All of the records must be restated exactly, with every line complete.

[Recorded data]
----

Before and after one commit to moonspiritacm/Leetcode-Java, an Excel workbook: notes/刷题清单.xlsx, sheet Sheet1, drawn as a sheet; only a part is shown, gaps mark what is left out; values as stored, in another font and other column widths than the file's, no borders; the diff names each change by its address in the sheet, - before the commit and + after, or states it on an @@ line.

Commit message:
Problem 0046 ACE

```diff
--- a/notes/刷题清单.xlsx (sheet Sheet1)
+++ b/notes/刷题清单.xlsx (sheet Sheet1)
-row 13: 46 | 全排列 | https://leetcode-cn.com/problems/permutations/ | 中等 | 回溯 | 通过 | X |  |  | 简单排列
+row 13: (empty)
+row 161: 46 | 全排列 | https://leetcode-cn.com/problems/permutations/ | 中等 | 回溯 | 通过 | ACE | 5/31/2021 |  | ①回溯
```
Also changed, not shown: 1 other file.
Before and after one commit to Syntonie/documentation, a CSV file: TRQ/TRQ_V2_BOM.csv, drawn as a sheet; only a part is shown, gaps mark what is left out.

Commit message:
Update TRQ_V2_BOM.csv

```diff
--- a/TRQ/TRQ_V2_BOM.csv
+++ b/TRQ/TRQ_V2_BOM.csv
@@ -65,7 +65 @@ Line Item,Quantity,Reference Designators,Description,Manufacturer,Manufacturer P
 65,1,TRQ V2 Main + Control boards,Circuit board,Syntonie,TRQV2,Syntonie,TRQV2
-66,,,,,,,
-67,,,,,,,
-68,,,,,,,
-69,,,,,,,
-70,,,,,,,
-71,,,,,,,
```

----

Your solution:
Before and after one commit to moonspiritacm/Leetcode-Java, an Excel workbook: notes/刷题清单.xlsx, sheet Sheet1, drawn as a sheet; only a part is shown, gaps mark what is left out; values as stored, in another font and other column widths than the file's, no borders; the diff names each change by its address in the sheet, - before the commit and + after, or states it on an @@ line.

Commit message:
Problem 0046 ACE

```diff
--- a/notes/刷题清单.xlsx (sheet Sheet1)
+++ b/notes/刷题清单.xlsx (sheet Sheet1)
-row 13: 46 | 全排列 | https://leetcode-cn.com/problems/permutations/ | 中等 | 回溯 | 通过 | X |  |  | 简单排列
+row 13: (empty)
+row 161: 46 | 全排列 | https://leetcode-cn.com/problems/permutations/ | 中等 | 回溯 | 通过 | ACE | 5/31/2021 |  | ①回溯
```
Also changed, not shown: 1 other file.
Before and after one commit to Syntonie/documentation, a CSV file: TRQ/TRQ_V2_BOM.csv, drawn as a sheet; only a part is shown, gaps mark what is left out.

Commit message:
Update TRQ_V2_BOM.csv

```diff
--- a/TRQ/TRQ_V2_BOM.csv
+++ b/TRQ/TRQ_V2_BOM.csv
@@ -65,7 +65 @@ Line Item,Quantity,Reference Designators,Description,Manufacturer,Manufacturer P
 65,1,TRQ V2 Main + Control boards,Circuit board,Syntonie,TRQV2,Syntonie,TRQV2
-66,,,,,,,
-67,,,,,,,
-68,,,,,,,
-69,,,,,,,
-70,,,,,,,
-71,,,,,,,
```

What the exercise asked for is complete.